▶ **PROBLEM TO SOLVE**
Your answer should be every line of the records that contains the word "parts", copied as it stands.

▶ **SOURCE DATA**
◆ ◆ ◆

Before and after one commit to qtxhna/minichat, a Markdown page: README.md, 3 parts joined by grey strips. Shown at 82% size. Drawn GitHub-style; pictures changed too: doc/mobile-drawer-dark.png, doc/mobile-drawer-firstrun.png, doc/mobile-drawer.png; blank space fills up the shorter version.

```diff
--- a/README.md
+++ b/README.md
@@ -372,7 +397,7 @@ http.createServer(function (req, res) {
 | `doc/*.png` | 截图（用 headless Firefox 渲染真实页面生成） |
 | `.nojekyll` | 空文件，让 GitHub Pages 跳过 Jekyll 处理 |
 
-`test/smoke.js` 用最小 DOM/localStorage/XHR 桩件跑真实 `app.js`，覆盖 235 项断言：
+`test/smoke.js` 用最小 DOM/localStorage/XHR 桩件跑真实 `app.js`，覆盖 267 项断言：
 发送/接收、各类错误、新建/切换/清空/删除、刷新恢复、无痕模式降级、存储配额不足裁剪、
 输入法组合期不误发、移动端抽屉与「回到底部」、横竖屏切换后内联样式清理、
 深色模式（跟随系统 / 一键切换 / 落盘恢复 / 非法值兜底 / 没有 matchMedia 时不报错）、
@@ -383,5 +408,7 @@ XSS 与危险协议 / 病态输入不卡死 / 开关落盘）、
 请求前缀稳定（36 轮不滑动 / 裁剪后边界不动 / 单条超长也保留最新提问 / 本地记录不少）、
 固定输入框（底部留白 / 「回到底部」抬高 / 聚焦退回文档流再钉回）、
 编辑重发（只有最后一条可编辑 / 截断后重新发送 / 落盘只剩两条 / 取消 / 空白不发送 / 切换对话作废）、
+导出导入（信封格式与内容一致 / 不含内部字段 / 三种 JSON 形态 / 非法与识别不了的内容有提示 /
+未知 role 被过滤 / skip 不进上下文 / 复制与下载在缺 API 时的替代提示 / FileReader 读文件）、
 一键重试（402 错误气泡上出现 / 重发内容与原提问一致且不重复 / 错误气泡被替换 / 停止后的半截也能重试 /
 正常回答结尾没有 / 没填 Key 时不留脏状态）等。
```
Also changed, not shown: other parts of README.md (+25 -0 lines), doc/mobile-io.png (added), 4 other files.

◆ ◆ ◆

▶ **OUTPUT OF THE TASK**
Before and after one commit to qtxhna/minichat, a Markdown page: README.md, 3 parts joined by grey strips. Shown at 82% size. Drawn GitHub-style; pictures changed too: doc/mobile-drawer-dark.png, doc/mobile-drawer-firstrun.png, doc/mobile-drawer.png; blank space fills up the shorter version.
Also changed, not shown: other parts of README.md (+25 -0 lines), doc/mobile-io.png (added), 4 other files.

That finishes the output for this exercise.